> _Exercise_
When the word "href" shows up in a line of the data below, copy that whole line.

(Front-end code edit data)
↓

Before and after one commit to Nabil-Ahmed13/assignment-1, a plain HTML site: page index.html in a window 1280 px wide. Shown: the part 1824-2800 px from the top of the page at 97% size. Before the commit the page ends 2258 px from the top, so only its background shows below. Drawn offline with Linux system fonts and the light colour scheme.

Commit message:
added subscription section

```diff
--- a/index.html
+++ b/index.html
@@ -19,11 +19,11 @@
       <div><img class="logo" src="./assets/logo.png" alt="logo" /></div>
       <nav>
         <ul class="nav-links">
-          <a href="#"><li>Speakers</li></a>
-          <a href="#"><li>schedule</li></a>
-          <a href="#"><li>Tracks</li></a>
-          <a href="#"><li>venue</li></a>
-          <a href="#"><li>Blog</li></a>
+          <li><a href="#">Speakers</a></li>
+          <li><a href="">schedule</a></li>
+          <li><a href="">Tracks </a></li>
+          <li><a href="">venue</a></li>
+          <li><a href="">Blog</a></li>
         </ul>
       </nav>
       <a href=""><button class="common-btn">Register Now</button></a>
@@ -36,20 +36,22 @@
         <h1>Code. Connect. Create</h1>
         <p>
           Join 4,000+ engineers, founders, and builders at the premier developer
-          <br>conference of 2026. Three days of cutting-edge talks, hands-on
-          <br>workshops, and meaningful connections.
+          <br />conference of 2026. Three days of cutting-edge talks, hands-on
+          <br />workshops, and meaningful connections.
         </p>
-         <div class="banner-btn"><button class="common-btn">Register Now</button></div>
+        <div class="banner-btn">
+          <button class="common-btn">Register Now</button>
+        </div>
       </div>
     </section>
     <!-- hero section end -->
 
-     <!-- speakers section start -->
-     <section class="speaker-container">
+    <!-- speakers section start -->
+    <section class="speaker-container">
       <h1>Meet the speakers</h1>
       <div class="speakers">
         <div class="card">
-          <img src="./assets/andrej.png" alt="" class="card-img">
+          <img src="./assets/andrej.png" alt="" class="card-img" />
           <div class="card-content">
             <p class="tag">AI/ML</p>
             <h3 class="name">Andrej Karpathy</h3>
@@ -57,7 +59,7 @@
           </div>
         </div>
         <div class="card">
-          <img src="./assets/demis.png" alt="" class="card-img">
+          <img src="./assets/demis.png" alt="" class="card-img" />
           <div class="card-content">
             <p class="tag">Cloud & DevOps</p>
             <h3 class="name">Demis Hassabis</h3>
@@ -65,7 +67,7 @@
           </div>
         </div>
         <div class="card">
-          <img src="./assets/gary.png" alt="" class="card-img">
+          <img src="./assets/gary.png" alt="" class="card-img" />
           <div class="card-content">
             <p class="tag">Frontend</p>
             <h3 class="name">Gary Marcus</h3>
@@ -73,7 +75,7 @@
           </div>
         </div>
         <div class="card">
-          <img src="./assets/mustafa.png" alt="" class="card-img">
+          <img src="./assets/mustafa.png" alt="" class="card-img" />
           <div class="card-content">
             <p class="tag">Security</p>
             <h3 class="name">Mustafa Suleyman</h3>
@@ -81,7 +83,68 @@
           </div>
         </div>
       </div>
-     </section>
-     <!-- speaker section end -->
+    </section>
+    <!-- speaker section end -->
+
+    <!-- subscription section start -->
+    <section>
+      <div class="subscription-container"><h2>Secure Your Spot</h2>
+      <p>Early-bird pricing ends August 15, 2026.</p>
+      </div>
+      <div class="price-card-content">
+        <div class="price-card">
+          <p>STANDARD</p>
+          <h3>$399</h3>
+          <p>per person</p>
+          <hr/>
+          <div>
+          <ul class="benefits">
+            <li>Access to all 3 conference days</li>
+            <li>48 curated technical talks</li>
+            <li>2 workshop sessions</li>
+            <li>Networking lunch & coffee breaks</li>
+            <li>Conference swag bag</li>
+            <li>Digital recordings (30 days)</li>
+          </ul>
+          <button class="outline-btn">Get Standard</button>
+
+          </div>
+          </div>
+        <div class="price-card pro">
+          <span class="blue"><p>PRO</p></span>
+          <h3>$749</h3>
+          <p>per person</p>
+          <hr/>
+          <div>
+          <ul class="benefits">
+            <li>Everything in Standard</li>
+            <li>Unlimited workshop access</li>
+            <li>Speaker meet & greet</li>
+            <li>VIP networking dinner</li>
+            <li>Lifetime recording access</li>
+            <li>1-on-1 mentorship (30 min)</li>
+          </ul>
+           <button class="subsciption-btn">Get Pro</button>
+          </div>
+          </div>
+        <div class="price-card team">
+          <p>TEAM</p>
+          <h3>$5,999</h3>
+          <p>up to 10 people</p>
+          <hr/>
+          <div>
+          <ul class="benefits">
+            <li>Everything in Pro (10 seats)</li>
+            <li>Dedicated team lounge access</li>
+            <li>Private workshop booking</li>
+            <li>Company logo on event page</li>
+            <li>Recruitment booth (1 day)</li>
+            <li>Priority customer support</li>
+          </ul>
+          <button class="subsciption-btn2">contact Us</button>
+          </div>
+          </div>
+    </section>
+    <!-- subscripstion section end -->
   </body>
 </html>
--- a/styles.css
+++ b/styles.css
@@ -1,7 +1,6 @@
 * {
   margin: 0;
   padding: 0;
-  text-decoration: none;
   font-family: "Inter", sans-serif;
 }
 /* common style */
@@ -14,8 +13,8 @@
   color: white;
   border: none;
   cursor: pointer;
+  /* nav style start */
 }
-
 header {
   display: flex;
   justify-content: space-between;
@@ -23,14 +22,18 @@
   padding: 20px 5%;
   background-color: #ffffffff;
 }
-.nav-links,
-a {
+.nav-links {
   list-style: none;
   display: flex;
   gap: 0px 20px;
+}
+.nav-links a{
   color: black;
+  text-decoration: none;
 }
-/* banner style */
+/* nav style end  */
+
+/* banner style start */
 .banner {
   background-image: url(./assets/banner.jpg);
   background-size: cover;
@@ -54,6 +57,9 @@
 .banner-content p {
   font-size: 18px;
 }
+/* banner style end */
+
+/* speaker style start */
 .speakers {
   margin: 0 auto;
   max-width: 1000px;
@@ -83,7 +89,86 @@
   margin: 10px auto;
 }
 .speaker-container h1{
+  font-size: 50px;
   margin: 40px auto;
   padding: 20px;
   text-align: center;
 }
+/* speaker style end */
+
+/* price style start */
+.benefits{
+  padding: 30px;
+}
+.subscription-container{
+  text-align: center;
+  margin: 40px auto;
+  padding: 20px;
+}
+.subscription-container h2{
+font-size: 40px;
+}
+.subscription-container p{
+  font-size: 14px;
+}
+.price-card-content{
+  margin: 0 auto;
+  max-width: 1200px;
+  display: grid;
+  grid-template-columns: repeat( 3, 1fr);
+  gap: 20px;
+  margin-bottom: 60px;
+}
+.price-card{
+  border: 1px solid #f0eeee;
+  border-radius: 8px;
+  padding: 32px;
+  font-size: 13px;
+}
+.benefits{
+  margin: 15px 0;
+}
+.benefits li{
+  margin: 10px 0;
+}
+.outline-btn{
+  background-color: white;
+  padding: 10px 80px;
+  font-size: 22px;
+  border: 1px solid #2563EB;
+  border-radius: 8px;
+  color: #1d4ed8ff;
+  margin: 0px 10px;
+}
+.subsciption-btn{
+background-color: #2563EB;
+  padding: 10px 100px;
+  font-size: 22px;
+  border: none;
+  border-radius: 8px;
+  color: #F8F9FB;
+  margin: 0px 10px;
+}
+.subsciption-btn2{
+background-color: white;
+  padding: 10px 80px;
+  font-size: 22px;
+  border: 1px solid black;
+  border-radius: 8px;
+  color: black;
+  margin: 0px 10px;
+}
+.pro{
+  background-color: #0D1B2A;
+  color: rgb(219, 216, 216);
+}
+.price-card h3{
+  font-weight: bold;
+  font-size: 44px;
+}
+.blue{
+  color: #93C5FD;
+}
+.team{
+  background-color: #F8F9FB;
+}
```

↑

> _Written answer_
-          <a href="#"><li>Speakers</li></a>
-          <a href="#"><li>schedule</li></a>
-          <a href="#"><li>Tracks</li></a>
-          <a href="#"><li>venue</li></a>
-          <a href="#"><li>Blog</li></a>
+          <li><a href="#">Speakers</a></li>
+          <li><a href="">schedule</a></li>
+          <li><a href="">Tracks </a></li>
+          <li><a href="">venue</a></li>
+          <li><a href="">Blog</a></li>
       <a href=""><button class="common-btn">Register Now</button></a>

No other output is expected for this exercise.